Lower expression of glutamic acid decarboxylase 67 in the prefrontal cortex of subjects with schizophrenia: Contribution of altered regulation by Zif268
Kimoto S, Bazmi HH, Lewis DA 
American Journal of Psychiatry doi:10.1176/appi.ajp.2014.14010004

The cognitive deficits of schizophrenia are thought to be at least partially due to lower levels of the enzyme GAD67, a key player in the synthesis of the inhibitory neurotransmitter GABA. In patients with schizophrenia, lower levels of GAD67 are present in the dorsolateral prefrontal cortex (DLPFC), a brain area known to be critical for cognition. The root cause of the GAD67 deficit is currently unknown, prompting a team of Translational Neuroscience Program researchers to investigate possible sources of impaired GABA synthesis in the DLPFC.

The expression of GAD67 is dependent on neuronal activity. One potential regulator of GAD67 is the transcription factor Zif268, which is also transiently expressed in response to neuronal activity. Prior studies have demonstrated that the activation of Zif268 increases GAD67 levels, so Dr. Sohei Kimoto, Ms. Holly Bazmi, and Dr. David Lewis reasoned that a disruption of Zif268 expression could result in the lower levels of GAD67 observed in schizophrenia.

The researchers quantified the amount of GAD67 and Zif268 mRNA in the dorsolateral prefrontal cortex of 62 pairs of subjects with schizophrenia and matched comparison subjects. Dr. Kimoto and colleagues found that the levels of both GAD67 and Zif268 mRNA were lower in the schizophrenia subjects. In addition, the levels of GAD67 and Zif268 were positively correlated in the schizophrenia subjects. These data suggest that lower levels of Zif268 may mediate the reduction in DLPFC GAD67 levels, and in turn contribute to the cognitive deficits associated with schizophrenia.

Sohei Kimoto, MD, PhD; H. Holly Bazmi, MS; David A. Lewis, MD (Departments of Psychiatry and Neuroscience, University of Pittsburgh)

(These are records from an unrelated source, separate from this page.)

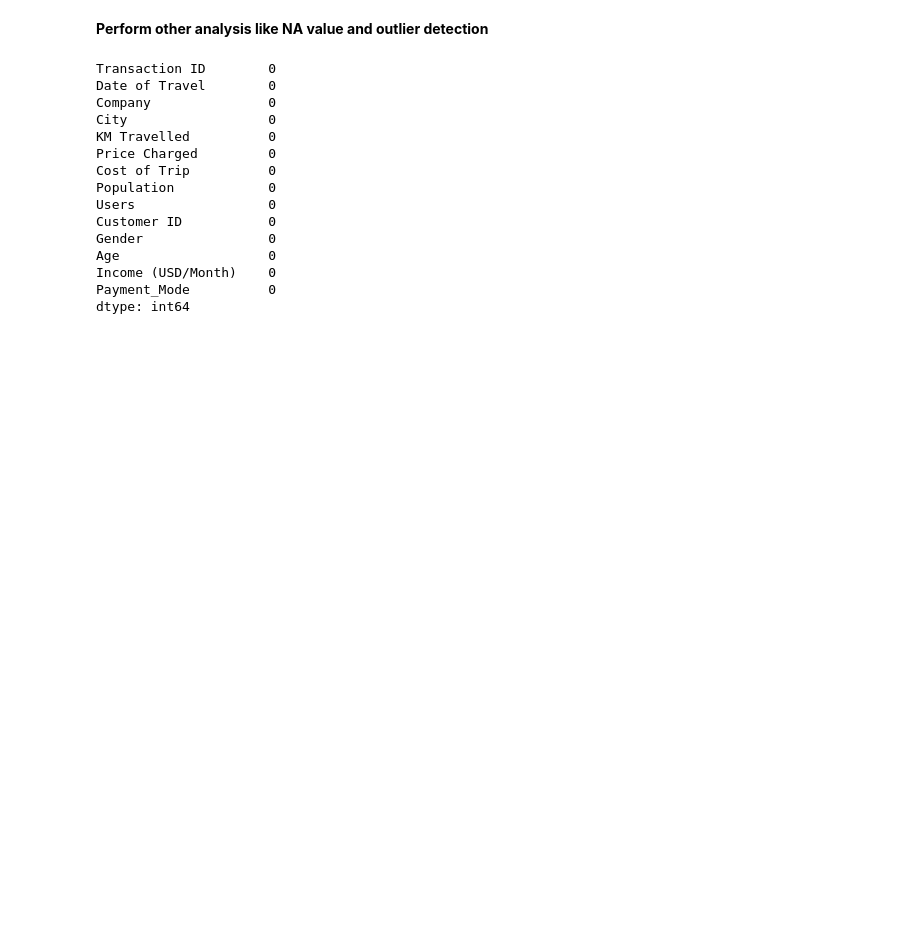
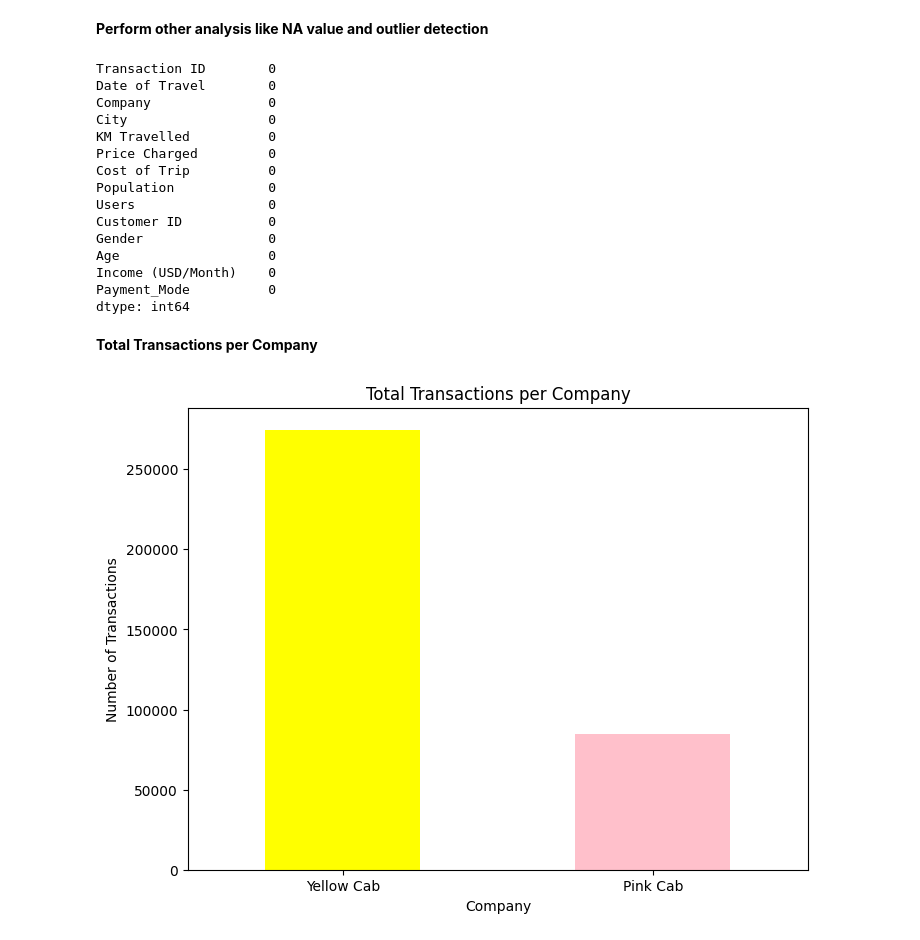
Before and after one commit to awwab-ahmed/DataGlacier, a Jupyter notebook: Week2/EDA Notebook (G2M insight for Cab Investment firm).ipynb, the cells around one changed output. Cells and saved outputs as stored; diff of their text form; code cells hidden in the pictures; blank space fills up the shorter version.

```diff
--- a/Week2/EDA Notebook (G2M insight for Cab Investment firm).ipynb
+++ b/Week2/EDA Notebook (G2M insight for Cab Investment firm).ipynb
@@ -215,3 +218,16 @@ Age                   0
 Income (USD/Month)    0
 Payment_Mode          0
 dtype: int64
+# %% [markdown]
+**Total Transactions per Company**
+# %%
+transactions_per_company = all_datasets_merged['Company'].value_counts()
+plt.figure(figsize=(8, 6))
+transactions_per_company.plot(kind='bar', color=['yellow', 'pink'])
+plt.title('Total Transactions per Company')
+plt.xlabel('Company')
+plt.ylabel('Number of Transactions')
+plt.xticks(rotation=0)
+plt.show()
+# %% [output]
+[figure, added]
```
Also changed, not shown: parts of 17 cells of this notebook, 1 other file.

The results of this study were published in The American Journal of Psychiatry.  Click here for a link to the abstract.